“He’s my soulmate.”
That was my answer. If I hadn’t said it in such a loving, affectionate tone, I’m sure Lily would have looked at me as if I’d sprouted antennae. Instead, she just looked at me with adoring wonder. I think she understood what I meant.
Later, he told me he was used to people looking down upon him because of his lineage. His grandfather, Lucius Malfoy, had been one of the darkest Death Eaters of his time. His father, Draco Malfoy, had been going the same way until the war ended. Scorpius was sick of the hatred and ridicule so he just stopped trying to convince them he was different.
I saw it, though.
I saw it in the way he would shrink into the shadows of the corridors as people passed him, letting them go before him so he wouldn’t get in their way. I saw it in the way he hesitated before answering a question in lessons, and not because he was uncertain of the answer, but because he wanted to ensure he was his best at all times.
I also saw it in the way he looked at me.
I didn’t start noticing it until our sixth year, when I paid a last-minute visit to the library and he was the only one there. I saw him as soon as I entered through the double doors – he sat in a lone chair in the corner, a big book propped up on his lap. He didn’t notice me at all. He must have been too wrapped up in his own head.
I didn’t pay him too much attention at first, but I realised there was something incredibly fascinating about the way he sat there, reading as if there was nothing else that pleased him more. I found myself watching him from behind the shelves, winding in and out of aisles so as to view him from different angles.
That night I realised three things.
One was that he had a face carved from an angel. He had soft, delicate features, yet a hard jaw, and thick eyelashes brushed his cheeks whenever he blinked. His blonde hair fell across his forehead in uncertain wisps, as if it were too afraid to fall in any other way.

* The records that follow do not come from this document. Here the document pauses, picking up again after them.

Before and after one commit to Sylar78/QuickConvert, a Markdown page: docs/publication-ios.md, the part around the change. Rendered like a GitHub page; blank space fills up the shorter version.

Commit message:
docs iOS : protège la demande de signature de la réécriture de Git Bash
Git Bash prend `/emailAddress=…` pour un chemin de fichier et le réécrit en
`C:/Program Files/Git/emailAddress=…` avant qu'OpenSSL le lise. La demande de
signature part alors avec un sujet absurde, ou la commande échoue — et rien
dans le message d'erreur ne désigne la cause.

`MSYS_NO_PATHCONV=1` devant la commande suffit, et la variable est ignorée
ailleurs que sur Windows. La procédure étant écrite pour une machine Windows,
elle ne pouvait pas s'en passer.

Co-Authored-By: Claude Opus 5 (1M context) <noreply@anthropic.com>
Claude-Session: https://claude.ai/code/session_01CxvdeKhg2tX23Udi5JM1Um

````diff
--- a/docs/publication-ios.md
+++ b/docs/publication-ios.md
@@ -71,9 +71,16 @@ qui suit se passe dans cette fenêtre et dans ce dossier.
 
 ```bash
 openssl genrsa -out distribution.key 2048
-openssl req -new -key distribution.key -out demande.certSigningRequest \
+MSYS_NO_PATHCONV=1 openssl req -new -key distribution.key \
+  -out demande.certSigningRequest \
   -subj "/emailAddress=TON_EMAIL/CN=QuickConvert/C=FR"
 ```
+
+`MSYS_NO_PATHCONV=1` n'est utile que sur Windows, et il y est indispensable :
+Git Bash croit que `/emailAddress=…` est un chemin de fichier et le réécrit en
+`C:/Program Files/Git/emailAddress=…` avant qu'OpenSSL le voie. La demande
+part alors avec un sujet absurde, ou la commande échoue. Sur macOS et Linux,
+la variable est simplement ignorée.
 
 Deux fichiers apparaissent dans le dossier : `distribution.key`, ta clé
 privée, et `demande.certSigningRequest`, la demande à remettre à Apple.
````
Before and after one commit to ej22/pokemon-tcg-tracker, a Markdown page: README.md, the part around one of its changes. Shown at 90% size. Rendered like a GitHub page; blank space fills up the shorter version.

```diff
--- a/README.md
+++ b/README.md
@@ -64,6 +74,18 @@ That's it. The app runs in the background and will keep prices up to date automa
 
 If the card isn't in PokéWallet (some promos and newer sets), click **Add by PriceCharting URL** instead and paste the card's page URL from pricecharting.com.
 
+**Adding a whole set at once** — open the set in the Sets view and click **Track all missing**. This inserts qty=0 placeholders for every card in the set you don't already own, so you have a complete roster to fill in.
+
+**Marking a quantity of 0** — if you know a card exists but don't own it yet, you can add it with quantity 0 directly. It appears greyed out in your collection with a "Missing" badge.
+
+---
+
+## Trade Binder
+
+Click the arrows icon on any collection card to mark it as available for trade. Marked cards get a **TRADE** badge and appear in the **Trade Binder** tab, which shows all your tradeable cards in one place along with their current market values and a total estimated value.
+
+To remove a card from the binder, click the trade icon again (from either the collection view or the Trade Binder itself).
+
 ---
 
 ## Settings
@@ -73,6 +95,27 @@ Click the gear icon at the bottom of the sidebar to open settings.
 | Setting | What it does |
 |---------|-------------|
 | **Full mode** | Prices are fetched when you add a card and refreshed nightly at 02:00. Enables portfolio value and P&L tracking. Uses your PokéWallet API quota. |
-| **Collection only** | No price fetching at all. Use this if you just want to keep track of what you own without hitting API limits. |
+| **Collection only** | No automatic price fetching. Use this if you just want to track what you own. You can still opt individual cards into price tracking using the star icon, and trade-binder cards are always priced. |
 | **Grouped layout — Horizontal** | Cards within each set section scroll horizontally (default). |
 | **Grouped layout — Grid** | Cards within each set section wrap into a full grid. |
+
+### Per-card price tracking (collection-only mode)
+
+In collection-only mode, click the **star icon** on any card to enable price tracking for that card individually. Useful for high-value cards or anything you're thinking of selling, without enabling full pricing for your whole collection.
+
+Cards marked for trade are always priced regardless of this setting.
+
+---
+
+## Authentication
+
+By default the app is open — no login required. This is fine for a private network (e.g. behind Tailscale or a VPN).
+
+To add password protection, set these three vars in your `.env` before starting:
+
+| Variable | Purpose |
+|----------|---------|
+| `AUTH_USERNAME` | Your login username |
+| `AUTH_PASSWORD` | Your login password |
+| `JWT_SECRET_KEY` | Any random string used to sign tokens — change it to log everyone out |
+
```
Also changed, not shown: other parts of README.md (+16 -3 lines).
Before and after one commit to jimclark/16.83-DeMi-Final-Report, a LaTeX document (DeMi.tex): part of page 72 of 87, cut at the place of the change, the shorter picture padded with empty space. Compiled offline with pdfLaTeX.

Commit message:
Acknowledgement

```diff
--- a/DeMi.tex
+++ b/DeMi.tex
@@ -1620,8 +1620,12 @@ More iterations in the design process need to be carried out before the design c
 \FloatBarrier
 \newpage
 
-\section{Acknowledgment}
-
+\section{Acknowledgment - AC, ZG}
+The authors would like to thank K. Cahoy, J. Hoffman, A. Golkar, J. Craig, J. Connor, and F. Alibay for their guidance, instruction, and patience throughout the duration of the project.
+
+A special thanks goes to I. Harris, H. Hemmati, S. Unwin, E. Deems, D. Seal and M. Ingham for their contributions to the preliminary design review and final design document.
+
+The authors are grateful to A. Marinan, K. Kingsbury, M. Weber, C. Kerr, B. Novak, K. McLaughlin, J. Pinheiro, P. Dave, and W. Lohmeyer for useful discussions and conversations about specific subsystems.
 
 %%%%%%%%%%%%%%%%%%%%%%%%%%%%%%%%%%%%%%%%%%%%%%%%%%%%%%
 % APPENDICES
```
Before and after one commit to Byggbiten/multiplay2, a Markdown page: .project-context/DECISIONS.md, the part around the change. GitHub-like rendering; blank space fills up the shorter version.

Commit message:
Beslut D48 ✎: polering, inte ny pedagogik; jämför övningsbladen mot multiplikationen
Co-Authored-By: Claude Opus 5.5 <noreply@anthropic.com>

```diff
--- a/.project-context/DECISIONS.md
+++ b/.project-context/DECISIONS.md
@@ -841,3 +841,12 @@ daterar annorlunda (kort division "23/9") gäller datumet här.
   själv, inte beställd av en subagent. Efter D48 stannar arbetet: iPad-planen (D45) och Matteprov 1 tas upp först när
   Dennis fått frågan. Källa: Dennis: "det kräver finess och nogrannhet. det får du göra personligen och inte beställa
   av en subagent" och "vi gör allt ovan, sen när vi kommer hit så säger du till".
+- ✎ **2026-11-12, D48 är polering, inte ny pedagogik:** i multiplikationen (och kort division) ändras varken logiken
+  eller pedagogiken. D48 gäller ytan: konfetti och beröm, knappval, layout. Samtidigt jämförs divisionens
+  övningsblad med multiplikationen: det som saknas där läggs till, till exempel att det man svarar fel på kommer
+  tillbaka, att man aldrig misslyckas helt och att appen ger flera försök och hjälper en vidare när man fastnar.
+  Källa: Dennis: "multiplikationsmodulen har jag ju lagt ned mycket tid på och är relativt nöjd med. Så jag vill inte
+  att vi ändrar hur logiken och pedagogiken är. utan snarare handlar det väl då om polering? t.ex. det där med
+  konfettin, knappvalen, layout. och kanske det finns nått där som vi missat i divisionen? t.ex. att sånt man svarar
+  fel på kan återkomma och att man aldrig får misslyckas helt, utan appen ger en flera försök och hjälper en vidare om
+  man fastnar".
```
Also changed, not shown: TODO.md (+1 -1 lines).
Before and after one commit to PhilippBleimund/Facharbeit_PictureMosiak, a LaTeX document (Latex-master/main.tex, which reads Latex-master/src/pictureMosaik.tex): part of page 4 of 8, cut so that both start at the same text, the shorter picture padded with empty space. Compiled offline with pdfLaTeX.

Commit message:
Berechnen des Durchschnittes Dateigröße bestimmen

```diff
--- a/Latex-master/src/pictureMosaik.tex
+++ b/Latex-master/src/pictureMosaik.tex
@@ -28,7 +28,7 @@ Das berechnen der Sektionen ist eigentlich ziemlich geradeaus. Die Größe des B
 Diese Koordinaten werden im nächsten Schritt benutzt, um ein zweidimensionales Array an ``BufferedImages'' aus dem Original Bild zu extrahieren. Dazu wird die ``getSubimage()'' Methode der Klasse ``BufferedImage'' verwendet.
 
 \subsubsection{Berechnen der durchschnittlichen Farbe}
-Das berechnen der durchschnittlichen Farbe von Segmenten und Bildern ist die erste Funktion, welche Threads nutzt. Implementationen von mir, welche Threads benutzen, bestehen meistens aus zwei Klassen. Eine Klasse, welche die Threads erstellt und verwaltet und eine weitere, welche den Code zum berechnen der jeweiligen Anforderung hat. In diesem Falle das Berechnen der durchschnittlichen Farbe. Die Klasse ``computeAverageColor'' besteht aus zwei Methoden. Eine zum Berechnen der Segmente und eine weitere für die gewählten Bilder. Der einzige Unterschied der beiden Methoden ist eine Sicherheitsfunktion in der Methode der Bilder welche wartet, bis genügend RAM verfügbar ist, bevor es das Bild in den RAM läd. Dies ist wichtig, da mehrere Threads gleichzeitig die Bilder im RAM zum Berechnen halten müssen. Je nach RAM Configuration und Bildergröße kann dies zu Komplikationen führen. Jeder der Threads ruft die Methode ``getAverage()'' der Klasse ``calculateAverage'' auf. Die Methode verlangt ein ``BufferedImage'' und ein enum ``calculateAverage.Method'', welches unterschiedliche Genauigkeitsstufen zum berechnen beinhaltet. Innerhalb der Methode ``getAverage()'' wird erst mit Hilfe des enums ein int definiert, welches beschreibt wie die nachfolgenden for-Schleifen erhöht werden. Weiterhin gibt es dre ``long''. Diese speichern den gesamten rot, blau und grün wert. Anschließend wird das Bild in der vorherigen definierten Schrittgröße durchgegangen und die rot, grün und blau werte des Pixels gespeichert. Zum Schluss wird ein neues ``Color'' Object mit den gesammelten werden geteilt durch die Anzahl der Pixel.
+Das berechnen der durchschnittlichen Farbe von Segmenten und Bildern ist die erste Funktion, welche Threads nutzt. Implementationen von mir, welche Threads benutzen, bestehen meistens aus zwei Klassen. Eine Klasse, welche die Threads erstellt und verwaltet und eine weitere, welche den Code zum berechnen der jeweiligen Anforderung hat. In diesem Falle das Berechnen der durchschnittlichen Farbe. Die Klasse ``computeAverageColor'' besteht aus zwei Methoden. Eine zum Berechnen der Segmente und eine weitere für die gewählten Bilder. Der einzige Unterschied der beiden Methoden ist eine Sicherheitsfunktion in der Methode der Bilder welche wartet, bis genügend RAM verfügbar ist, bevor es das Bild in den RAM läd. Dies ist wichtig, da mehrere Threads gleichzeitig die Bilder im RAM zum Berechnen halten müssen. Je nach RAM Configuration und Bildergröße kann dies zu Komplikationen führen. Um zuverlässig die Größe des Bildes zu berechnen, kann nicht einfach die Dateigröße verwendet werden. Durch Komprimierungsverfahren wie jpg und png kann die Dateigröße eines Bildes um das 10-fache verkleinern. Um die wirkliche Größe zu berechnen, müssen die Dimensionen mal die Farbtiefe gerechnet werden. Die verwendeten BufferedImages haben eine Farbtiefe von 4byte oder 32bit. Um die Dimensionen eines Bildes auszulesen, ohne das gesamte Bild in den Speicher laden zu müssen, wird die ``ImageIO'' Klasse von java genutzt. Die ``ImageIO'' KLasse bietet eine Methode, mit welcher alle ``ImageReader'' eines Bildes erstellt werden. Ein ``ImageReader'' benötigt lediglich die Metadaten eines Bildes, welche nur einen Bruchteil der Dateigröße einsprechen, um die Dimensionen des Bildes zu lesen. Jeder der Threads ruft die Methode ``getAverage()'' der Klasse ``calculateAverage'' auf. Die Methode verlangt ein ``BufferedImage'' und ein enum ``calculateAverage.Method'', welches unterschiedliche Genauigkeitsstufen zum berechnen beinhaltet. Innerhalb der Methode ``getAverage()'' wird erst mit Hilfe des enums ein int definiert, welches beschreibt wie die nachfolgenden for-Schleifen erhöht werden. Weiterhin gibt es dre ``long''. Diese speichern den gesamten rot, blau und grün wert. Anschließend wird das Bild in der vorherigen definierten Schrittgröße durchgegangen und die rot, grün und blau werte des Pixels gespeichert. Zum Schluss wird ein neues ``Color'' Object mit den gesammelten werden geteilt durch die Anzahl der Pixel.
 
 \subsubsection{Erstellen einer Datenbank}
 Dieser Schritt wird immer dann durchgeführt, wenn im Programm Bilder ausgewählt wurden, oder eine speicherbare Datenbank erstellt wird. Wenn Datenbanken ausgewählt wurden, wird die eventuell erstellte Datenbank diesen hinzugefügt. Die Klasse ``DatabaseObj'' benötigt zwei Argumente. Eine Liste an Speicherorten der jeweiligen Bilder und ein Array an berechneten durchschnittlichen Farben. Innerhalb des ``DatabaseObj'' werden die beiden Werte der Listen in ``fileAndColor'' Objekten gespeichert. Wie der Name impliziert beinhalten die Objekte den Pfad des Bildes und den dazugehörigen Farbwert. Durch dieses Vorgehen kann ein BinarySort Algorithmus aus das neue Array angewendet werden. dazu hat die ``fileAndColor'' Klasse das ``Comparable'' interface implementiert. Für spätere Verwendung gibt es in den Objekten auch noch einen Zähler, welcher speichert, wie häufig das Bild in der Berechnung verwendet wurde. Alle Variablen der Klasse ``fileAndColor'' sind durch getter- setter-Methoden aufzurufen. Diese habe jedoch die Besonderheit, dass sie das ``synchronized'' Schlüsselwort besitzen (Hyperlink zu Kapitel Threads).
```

Two was that he looked so serene, wrapped up in his own little world like that. There was no hesitation in his eyes, no fear. He looked so beautiful on his own, where no one could push him around or call him names.
Three was that I didn’t want to leave here tonight without finding out something about him, something that no one else knew.
These things drew me to him without even realising I was moving. He looked up, startled, when I found myself stopped before him.
I gave him a weak smile, and that was that.
We spent the last hour in the library before we were ushered out by a very flustered-looking Madam Pince. I was afraid he would bid me goodnight and I would never see him again, but he invited me for a stroll around the lake. It was the middle of winter, so no one was outside, giving us a somewhat freezing bubble we could become immersed in without interruption.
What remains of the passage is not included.